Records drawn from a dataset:
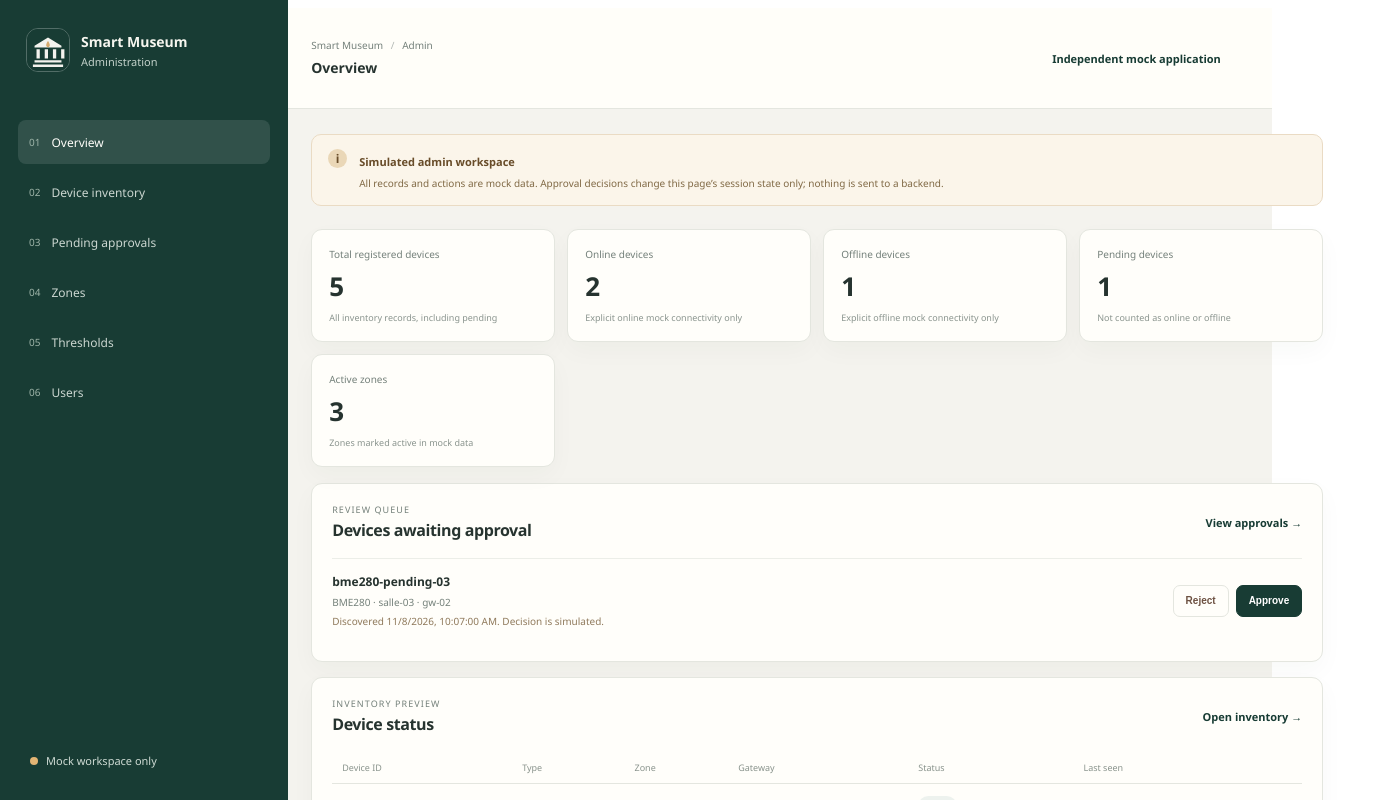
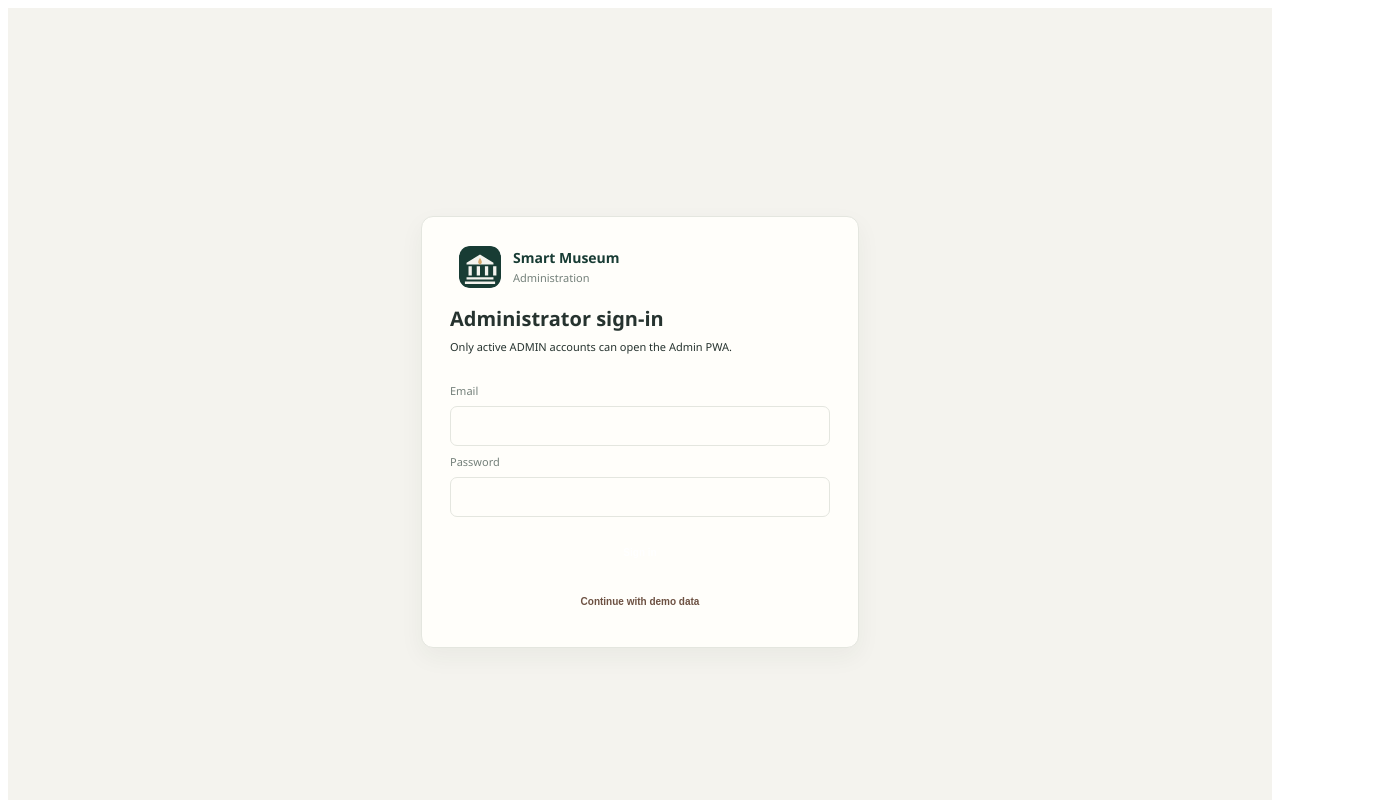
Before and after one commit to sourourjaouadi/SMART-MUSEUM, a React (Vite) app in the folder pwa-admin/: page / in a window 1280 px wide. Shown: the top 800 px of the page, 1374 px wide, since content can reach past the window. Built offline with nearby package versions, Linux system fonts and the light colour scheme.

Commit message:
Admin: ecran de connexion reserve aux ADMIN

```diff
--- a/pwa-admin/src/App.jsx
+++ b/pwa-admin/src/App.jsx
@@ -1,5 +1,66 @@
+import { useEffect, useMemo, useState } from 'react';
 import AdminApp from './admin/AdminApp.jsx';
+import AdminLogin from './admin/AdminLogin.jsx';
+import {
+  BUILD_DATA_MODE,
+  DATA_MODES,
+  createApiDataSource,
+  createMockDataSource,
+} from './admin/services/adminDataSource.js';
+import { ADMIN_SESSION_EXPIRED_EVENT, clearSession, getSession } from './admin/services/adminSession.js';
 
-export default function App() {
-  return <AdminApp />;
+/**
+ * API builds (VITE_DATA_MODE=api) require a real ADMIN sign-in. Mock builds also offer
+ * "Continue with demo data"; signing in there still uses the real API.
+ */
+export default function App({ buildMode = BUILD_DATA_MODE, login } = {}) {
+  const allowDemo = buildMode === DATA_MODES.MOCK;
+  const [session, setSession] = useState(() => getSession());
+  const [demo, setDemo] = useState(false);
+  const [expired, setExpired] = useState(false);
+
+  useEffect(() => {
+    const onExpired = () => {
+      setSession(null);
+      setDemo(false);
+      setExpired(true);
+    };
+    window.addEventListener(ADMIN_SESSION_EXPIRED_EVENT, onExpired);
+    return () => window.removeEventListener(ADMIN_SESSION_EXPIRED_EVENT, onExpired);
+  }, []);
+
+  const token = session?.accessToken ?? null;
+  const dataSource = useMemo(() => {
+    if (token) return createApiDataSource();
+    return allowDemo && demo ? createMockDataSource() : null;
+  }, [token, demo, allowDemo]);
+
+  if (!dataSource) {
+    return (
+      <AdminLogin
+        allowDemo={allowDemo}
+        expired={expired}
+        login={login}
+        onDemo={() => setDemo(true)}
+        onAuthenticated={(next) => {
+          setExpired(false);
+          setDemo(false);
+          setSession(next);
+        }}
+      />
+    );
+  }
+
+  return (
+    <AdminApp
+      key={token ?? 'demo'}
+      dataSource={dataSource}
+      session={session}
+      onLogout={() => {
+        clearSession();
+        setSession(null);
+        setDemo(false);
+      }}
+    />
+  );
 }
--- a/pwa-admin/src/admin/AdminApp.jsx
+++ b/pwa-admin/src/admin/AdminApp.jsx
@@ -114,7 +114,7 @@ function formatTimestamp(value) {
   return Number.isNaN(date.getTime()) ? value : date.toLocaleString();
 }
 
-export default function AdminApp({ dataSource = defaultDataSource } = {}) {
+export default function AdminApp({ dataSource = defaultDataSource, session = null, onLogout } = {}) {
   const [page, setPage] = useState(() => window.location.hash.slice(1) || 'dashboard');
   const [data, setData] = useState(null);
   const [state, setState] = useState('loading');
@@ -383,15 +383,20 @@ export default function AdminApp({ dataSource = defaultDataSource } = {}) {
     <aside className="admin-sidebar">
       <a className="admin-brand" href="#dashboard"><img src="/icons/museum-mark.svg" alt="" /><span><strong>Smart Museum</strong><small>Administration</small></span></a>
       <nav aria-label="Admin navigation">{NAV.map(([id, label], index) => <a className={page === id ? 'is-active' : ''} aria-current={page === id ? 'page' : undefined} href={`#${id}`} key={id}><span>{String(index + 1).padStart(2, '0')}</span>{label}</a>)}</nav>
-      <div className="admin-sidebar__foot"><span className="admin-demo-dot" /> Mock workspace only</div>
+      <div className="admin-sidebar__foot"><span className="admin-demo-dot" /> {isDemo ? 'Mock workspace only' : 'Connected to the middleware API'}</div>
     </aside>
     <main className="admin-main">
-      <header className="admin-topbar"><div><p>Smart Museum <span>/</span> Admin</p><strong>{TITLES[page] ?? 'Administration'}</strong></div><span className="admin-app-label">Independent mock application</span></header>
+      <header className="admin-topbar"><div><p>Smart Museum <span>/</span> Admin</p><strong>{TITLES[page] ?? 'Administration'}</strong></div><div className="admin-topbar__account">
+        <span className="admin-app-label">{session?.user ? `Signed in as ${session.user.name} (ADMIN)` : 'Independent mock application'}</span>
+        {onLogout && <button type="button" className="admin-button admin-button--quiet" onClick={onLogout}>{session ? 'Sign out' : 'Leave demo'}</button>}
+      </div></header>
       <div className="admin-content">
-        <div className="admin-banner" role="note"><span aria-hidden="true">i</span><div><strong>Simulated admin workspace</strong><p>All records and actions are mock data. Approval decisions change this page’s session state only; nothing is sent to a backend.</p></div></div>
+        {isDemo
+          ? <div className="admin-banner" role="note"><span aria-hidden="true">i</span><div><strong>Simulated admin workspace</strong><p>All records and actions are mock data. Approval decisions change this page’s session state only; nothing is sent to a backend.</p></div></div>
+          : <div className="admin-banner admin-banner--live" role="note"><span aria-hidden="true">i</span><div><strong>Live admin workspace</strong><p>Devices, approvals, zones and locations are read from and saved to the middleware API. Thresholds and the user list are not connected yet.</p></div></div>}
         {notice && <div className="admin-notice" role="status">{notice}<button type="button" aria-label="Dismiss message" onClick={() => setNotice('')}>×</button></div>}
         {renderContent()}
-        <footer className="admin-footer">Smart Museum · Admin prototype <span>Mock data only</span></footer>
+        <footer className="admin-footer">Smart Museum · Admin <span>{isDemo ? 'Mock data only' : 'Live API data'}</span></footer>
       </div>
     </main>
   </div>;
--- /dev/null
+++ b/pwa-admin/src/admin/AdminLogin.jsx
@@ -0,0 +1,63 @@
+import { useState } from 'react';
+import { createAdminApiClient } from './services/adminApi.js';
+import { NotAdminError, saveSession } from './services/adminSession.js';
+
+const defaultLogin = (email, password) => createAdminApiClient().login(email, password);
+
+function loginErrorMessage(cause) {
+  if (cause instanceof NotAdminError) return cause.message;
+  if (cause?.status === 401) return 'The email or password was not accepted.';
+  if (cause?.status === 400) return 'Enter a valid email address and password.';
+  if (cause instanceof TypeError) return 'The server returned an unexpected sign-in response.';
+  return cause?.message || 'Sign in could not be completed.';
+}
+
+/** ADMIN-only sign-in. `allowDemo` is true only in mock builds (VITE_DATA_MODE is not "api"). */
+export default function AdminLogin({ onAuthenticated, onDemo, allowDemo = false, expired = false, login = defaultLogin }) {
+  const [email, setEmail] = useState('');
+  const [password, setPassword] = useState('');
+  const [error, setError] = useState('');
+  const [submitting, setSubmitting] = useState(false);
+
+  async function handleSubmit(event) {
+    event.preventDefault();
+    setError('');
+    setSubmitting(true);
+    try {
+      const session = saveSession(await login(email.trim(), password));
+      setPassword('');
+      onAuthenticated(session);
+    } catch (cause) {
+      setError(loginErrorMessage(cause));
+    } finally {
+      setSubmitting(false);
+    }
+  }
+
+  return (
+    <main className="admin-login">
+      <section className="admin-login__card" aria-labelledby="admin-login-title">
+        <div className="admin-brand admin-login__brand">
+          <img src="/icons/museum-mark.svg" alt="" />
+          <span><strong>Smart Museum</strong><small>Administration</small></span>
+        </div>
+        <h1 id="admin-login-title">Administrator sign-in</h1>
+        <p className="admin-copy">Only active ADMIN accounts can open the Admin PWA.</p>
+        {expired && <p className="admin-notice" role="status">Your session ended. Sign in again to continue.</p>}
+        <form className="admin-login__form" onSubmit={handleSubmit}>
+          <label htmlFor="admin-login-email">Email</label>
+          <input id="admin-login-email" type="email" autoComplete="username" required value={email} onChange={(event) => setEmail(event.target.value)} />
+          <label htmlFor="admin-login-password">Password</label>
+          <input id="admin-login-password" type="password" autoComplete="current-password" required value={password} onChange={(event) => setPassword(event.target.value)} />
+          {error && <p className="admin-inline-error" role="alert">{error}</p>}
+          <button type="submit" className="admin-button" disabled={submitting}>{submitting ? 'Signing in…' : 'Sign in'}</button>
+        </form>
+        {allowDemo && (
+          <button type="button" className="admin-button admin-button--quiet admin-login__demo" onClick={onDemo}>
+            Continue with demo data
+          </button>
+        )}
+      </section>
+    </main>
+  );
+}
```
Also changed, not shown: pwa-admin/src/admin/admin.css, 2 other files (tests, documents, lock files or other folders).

WHAT IS EXPECTED →
What lines above contain the word "email"? Return each such line.

RESPONSE BOX →
+const defaultLogin = (email, password) => createAdminApiClient().login(email, password);
+  if (cause?.status === 401) return 'The email or password was not accepted.';
+  if (cause?.status === 400) return 'Enter a valid email address and password.';
+  const [email, setEmail] = useState('');
+      const session = saveSession(await login(email.trim(), password));
+          <label htmlFor="admin-login-email">Email</label>
+          <input id="admin-login-email" type="email" autoComplete="username" required value={email} onChange={(event) => setEmail(event.target.value)} />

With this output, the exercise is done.